Ain't no reason to hang my head, I could wake up in the mornin' dead 

  • Member since
    August 2019
  • From: Central Oregon
Posted by HooYah Deep Sea on Wednesday, September 16, 2020 4:39 PM

Actually, I've known people of Mexican decent in the San Diego that did think it was their independence day, and others outside of SoCal that had never even heard of it.

The truth of it is, that it was not actually a Mexican victory; It was a hot day and the French didn't feel like doing battle in the heat, so they just simply went around the town of Puebla after a very minor skirmish and continued on. Now if you go by the old standards of battle, where whomever holds the field at the end of the day, wins, Then I guess you could call it a Mexican Victory. So what the heck; hand me a cerveza mas frio and relax.

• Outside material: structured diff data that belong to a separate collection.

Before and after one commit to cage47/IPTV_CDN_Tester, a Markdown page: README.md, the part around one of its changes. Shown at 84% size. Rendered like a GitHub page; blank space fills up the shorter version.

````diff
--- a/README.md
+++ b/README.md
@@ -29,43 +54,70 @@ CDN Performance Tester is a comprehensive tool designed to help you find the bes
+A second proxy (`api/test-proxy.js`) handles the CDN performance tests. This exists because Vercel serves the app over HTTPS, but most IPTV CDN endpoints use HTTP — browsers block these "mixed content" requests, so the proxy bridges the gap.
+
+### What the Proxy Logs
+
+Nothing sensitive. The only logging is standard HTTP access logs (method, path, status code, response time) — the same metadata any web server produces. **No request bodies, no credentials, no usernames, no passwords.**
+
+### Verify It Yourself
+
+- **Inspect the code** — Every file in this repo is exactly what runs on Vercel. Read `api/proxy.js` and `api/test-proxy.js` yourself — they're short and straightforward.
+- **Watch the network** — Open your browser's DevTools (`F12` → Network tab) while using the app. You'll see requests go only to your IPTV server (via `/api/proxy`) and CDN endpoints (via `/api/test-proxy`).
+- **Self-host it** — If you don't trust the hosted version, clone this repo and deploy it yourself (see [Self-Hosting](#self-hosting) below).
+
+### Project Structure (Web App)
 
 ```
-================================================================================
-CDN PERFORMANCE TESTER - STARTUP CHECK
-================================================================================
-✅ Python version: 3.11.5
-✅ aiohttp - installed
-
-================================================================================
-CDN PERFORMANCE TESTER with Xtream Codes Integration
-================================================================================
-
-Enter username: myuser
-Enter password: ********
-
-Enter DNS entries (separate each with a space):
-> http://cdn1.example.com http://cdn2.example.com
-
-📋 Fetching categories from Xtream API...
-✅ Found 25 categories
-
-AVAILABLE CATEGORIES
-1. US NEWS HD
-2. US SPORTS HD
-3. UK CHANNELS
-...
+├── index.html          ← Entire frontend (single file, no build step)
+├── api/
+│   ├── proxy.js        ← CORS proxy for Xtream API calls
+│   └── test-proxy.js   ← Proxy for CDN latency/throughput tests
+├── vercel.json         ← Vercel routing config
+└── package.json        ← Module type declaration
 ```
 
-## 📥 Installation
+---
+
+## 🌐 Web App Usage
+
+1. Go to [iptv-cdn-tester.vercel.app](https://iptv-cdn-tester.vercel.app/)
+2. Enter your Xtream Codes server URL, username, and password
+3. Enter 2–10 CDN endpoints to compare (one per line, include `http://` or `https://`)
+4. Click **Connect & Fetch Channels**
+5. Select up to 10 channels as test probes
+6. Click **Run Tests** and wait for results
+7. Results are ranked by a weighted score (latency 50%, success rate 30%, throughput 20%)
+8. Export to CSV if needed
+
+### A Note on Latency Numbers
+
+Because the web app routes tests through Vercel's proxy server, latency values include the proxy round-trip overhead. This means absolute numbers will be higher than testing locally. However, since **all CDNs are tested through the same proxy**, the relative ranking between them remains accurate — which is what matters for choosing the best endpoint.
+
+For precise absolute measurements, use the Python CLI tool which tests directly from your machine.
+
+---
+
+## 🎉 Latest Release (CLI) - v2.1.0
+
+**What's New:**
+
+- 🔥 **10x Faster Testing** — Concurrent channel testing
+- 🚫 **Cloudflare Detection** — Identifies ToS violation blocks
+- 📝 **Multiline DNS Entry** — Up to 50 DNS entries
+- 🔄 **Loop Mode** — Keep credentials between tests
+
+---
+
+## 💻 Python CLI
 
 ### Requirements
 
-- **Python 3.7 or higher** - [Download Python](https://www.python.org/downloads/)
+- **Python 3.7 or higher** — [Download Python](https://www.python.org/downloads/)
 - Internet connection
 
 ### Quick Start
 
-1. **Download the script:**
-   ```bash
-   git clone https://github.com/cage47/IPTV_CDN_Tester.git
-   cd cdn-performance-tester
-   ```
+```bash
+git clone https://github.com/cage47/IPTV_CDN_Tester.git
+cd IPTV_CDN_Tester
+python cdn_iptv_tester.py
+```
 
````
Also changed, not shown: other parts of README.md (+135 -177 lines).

"Why do I do this? Because the money's good, the scenery changes and they let me use explosives, okay?"

  • Member since
    February 2005
  • From: Nashotah, WI
Posted by Glamdring on Wednesday, September 16, 2020 6:04 PM

I read a lot of alternative history novels, and while I don't model the subjects as depicted in the books I am usually inspired to build our timeline's equivalent subject...if that makes sense.  For instance after reading Harry Turtledove's Great War trilogy for the 3rd or 4th time, I had to dig out a Mark IV from the stash, but with the standard Brit markings rather than a Confederate tank on the Roanoke Front.  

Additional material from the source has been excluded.